Image comparison data
● ● ● ● ● ● ●

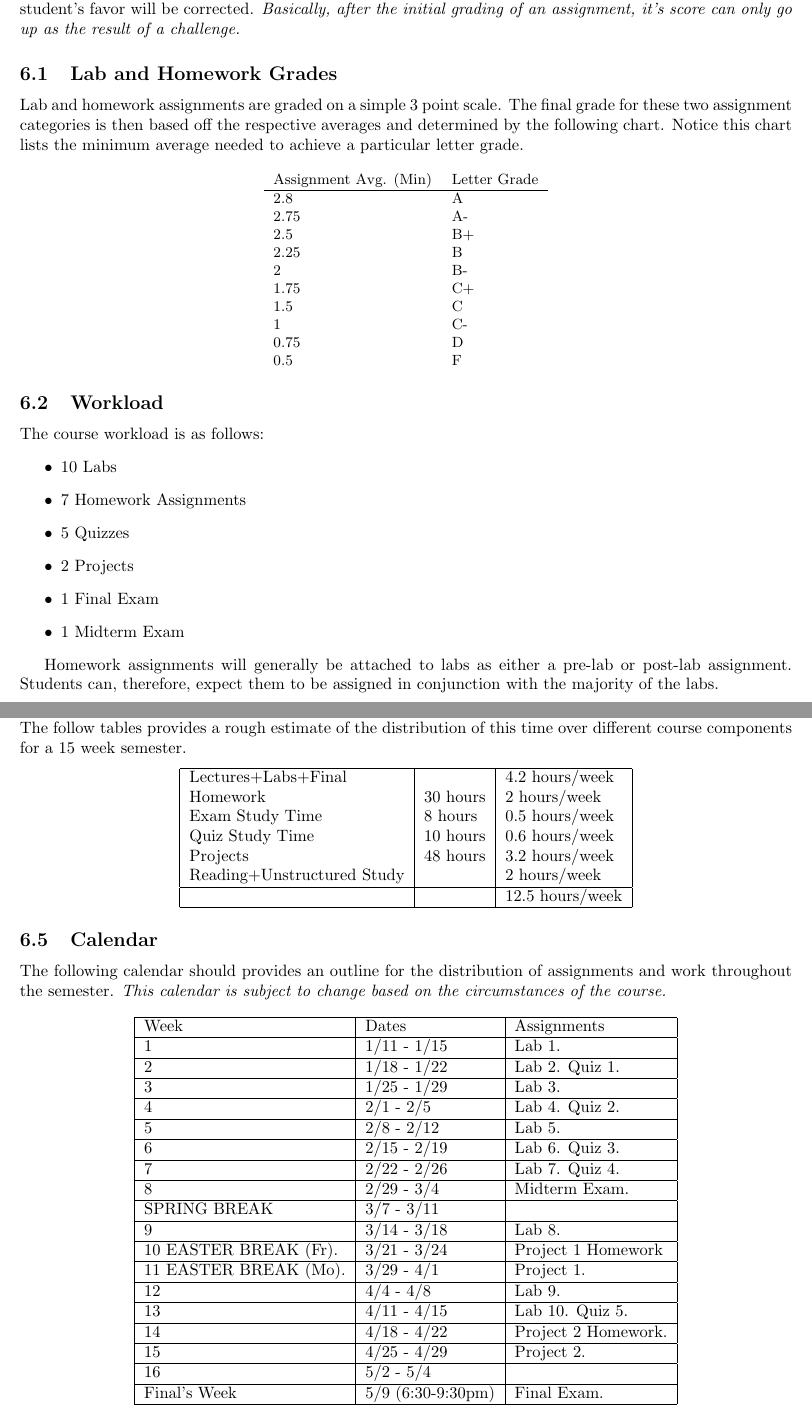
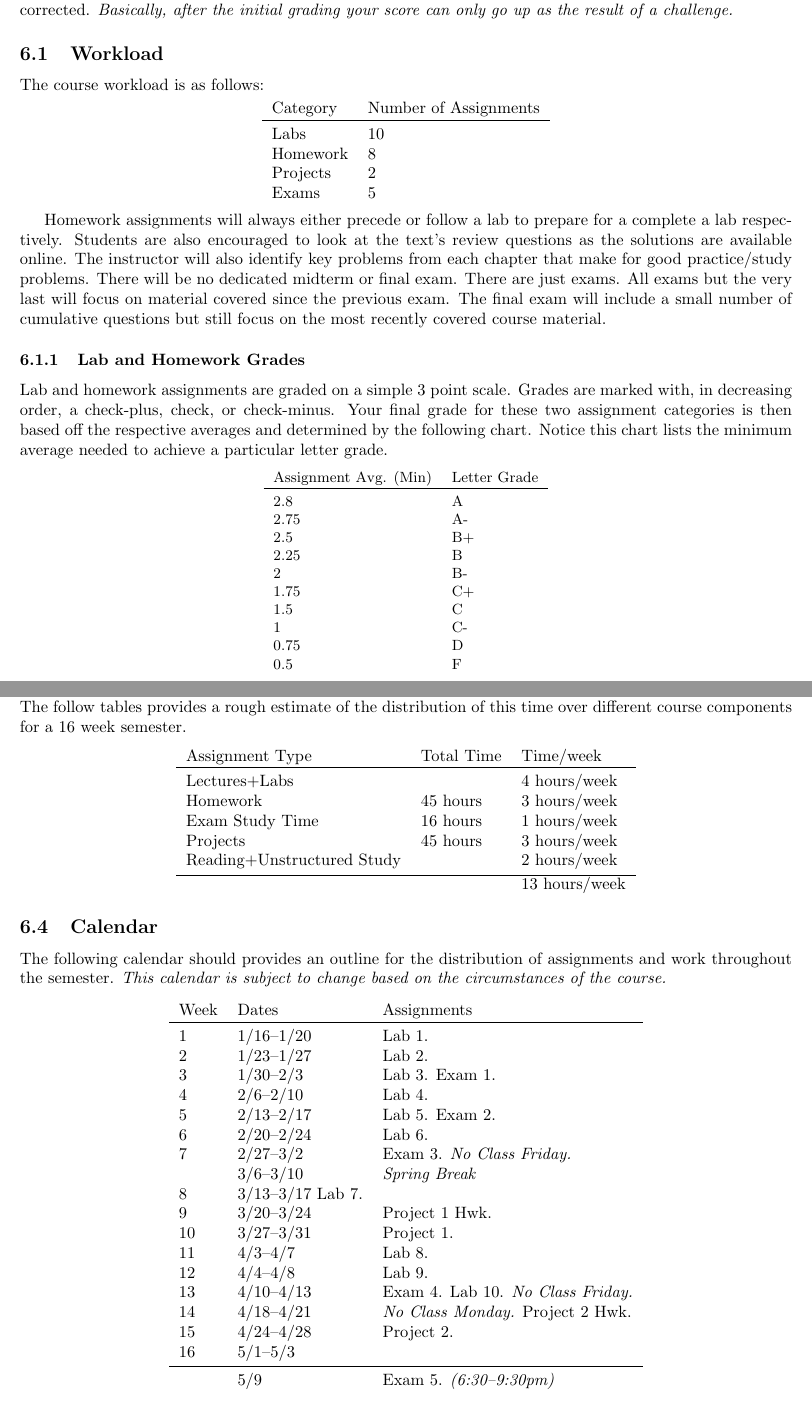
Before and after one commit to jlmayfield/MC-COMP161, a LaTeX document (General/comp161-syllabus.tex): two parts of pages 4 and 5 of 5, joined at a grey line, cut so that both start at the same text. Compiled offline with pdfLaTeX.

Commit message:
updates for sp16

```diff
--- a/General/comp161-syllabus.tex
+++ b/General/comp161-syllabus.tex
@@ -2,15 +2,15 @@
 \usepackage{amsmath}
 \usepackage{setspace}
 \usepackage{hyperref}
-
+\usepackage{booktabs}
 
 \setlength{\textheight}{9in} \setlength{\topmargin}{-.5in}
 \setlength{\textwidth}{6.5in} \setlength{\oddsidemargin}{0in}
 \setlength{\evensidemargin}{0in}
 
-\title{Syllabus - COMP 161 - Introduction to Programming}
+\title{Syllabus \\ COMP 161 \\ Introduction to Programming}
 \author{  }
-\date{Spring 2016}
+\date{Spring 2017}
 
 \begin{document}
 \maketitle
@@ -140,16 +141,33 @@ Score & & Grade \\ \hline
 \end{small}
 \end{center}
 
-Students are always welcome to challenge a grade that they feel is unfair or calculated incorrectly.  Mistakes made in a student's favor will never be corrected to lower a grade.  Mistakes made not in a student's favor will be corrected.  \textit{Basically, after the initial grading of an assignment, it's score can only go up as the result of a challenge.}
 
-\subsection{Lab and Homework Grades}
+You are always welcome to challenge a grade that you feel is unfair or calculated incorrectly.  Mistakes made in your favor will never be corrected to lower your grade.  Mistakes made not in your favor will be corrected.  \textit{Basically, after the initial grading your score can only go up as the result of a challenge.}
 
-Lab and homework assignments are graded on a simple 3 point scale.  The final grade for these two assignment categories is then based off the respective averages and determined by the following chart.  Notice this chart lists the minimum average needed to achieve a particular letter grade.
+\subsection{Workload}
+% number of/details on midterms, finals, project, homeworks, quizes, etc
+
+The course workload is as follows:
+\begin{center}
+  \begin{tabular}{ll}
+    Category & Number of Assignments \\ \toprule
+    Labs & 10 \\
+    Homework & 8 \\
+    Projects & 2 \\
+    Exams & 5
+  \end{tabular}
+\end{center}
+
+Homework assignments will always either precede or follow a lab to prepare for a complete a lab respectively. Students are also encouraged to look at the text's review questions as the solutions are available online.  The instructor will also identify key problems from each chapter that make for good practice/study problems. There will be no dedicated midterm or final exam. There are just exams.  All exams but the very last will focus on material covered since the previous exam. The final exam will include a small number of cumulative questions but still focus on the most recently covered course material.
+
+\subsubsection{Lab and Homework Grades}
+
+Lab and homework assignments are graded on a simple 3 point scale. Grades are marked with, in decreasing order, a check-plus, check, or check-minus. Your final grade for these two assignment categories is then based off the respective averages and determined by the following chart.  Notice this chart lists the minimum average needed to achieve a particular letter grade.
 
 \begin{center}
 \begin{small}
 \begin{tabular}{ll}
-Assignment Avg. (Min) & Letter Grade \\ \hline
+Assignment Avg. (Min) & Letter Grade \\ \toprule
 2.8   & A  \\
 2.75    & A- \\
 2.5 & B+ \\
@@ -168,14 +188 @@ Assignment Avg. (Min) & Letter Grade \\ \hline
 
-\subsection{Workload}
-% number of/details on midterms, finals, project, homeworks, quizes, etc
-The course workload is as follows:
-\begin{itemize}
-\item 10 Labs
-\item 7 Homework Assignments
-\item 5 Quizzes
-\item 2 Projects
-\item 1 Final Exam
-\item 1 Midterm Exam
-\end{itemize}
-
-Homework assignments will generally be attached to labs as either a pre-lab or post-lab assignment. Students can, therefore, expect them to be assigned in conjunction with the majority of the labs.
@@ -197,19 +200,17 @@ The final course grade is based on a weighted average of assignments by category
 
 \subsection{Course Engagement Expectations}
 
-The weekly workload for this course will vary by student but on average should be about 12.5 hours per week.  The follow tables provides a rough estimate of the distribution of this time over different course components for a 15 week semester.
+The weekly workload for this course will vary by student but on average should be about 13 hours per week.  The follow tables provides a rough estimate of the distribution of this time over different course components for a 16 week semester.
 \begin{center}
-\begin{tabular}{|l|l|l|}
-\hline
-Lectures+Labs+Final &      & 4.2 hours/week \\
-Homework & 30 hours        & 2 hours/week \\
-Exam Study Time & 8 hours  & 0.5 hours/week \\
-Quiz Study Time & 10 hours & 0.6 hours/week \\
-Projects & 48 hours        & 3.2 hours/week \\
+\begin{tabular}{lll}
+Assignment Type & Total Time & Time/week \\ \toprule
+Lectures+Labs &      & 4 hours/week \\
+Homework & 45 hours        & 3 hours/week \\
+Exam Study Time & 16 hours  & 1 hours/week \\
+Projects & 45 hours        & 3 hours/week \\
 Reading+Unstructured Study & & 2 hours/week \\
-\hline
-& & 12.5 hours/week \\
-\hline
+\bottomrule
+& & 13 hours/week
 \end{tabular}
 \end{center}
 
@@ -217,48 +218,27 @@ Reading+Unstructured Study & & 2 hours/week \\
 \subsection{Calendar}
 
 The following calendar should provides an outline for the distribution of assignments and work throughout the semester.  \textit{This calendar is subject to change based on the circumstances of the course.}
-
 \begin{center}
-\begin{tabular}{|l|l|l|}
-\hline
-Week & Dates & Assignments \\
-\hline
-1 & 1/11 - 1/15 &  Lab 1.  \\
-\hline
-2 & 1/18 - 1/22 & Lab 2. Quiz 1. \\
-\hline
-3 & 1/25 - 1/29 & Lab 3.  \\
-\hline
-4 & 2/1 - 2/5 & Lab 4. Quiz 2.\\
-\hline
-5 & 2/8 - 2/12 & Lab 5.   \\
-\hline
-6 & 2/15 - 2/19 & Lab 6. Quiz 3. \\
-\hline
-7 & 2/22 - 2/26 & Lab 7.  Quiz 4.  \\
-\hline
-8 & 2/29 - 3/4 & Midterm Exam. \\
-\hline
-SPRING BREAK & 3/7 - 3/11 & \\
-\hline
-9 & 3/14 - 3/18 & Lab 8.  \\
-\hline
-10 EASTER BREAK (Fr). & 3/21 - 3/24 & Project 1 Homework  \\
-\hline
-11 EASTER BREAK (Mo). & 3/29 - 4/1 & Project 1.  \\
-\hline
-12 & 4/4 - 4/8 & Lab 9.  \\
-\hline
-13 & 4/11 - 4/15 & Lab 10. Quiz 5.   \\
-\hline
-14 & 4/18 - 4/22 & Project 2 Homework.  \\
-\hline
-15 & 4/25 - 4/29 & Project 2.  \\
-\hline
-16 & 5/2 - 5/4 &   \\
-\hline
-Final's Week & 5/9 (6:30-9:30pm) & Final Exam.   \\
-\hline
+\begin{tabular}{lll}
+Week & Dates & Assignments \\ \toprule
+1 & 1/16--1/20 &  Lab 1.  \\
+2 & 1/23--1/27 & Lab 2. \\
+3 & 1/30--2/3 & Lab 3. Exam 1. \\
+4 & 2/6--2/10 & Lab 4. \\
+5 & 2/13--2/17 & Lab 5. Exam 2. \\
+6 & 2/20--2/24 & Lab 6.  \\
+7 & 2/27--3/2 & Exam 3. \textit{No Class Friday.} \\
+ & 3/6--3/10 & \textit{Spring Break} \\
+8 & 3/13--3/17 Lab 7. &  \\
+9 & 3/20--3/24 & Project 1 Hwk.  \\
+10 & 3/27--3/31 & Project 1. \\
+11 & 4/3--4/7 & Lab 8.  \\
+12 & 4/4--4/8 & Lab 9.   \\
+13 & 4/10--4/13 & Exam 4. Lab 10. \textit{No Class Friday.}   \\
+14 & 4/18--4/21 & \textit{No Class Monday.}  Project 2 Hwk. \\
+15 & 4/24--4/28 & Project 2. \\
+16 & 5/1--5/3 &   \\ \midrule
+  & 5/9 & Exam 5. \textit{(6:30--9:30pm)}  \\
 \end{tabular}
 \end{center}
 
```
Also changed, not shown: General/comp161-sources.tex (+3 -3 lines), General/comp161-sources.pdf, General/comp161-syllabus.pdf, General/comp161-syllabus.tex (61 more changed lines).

● ● ● ● ● ● ●

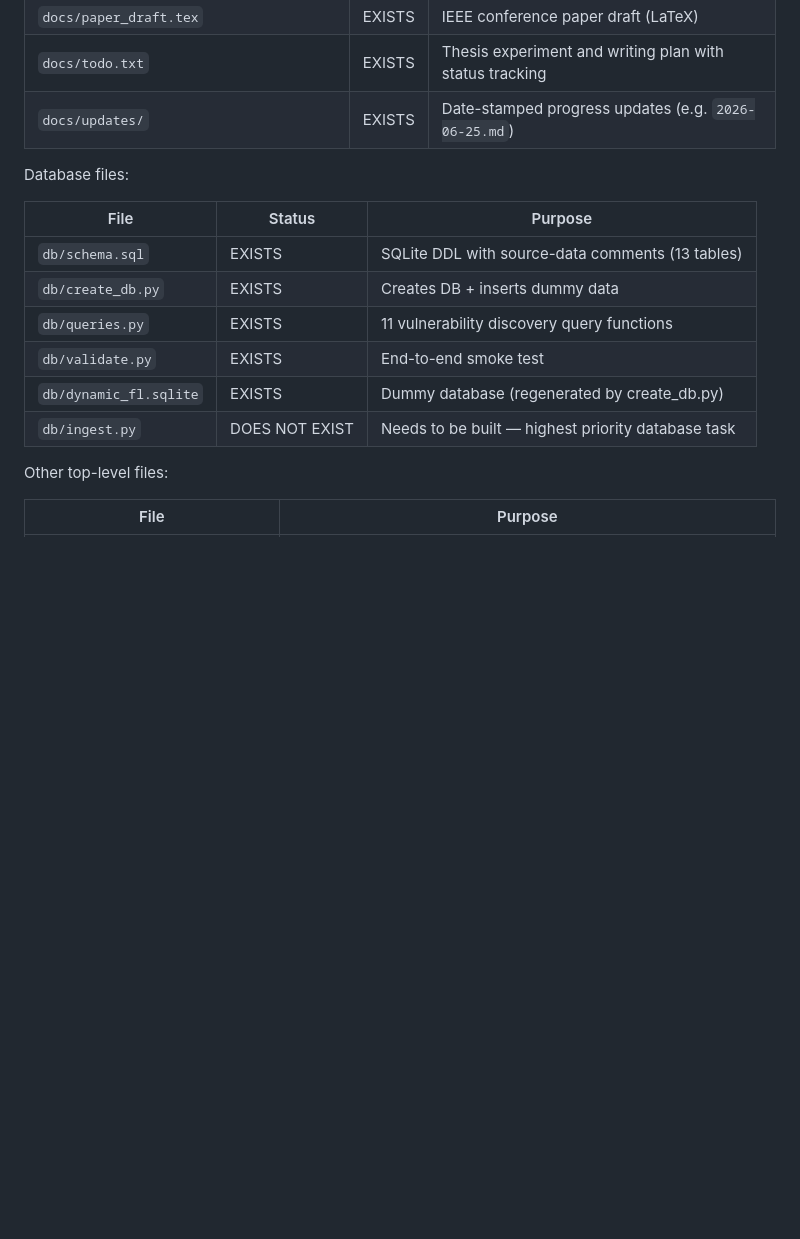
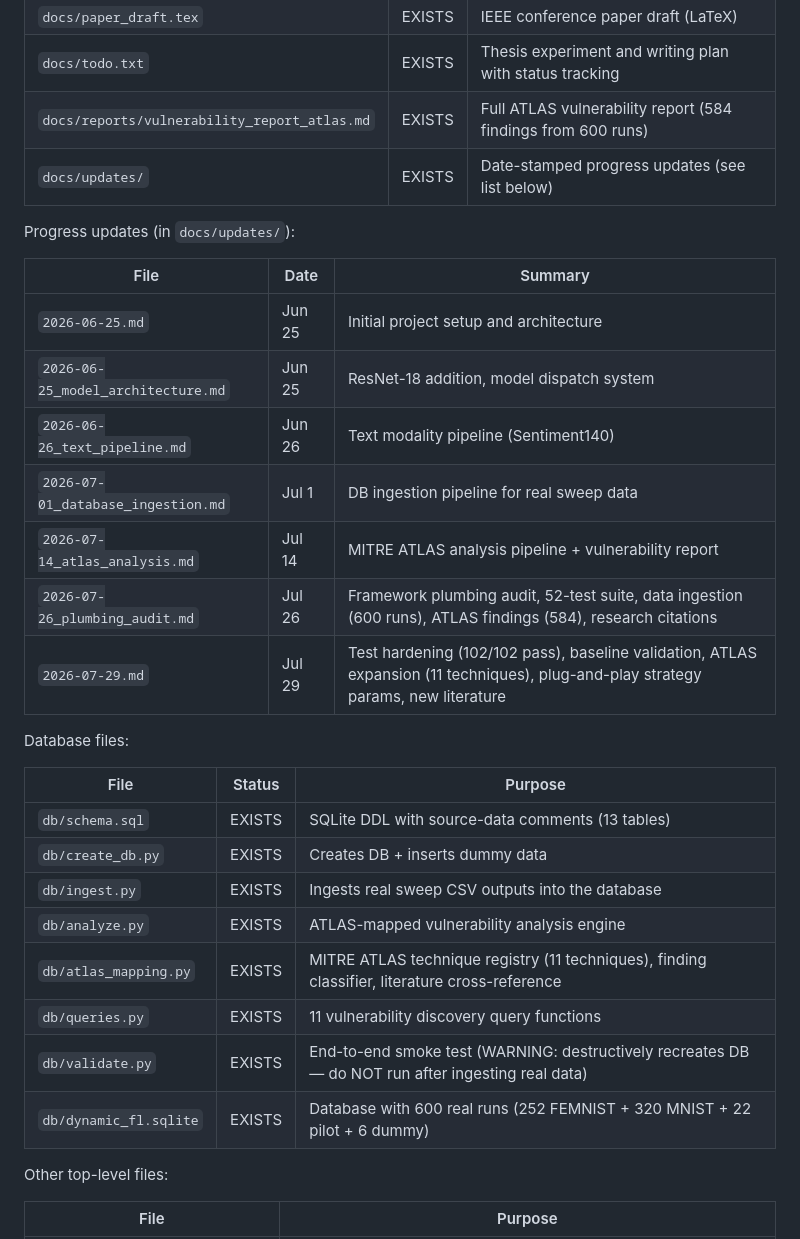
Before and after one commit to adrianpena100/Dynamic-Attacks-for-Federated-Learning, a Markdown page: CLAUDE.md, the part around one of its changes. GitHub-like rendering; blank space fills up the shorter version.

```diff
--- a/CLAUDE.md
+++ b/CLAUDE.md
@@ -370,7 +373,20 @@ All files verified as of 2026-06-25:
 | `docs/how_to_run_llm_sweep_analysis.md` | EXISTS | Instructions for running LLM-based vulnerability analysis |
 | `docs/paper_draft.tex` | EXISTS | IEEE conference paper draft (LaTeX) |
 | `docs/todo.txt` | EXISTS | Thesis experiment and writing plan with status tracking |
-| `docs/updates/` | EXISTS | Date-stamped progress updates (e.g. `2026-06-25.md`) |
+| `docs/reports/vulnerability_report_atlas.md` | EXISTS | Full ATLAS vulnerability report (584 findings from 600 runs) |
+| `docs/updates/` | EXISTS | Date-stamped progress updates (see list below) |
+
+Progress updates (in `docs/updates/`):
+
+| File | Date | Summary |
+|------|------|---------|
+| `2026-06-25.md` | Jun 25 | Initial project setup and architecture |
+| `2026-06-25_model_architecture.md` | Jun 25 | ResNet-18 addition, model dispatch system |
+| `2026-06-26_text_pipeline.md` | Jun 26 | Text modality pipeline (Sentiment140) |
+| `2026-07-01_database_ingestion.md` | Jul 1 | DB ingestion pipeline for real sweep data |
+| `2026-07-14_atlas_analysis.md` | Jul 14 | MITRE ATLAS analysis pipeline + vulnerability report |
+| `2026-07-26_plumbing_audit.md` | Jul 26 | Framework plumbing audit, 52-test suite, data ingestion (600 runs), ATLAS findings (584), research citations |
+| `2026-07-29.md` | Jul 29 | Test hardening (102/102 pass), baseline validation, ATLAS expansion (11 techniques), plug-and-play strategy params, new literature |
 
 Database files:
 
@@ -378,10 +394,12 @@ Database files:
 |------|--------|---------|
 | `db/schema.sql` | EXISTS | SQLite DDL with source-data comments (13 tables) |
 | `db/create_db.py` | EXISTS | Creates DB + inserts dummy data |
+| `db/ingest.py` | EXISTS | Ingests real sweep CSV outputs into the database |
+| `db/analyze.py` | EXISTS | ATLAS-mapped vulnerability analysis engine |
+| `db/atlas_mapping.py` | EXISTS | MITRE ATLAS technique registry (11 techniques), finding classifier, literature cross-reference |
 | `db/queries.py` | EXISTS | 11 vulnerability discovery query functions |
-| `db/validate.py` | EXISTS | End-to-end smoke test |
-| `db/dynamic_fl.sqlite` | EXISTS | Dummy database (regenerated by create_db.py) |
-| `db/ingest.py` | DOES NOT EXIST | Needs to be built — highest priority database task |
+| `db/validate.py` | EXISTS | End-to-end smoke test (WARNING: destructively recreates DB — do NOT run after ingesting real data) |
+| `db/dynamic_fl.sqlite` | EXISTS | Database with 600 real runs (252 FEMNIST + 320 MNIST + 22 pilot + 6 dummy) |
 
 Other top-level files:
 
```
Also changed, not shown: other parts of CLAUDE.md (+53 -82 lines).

● ● ● ● ● ● ●

(Work item): Go through the records and gather the lines that hold "docs".

(Output for this exercise):
 | `docs/how_to_run_llm_sweep_analysis.md` | EXISTS | Instructions for running LLM-based vulnerability analysis |
 | `docs/paper_draft.tex` | EXISTS | IEEE conference paper draft (LaTeX) |
 | `docs/todo.txt` | EXISTS | Thesis experiment and writing plan with status tracking |
-| `docs/updates/` | EXISTS | Date-stamped progress updates (e.g. `2026-06-25.md`) |
+| `docs/reports/vulnerability_report_atlas.md` | EXISTS | Full ATLAS vulnerability report (584 findings from 600 runs) |
+| `docs/updates/` | EXISTS | Date-stamped progress updates (see list below) |
+Progress updates (in `docs/updates/`):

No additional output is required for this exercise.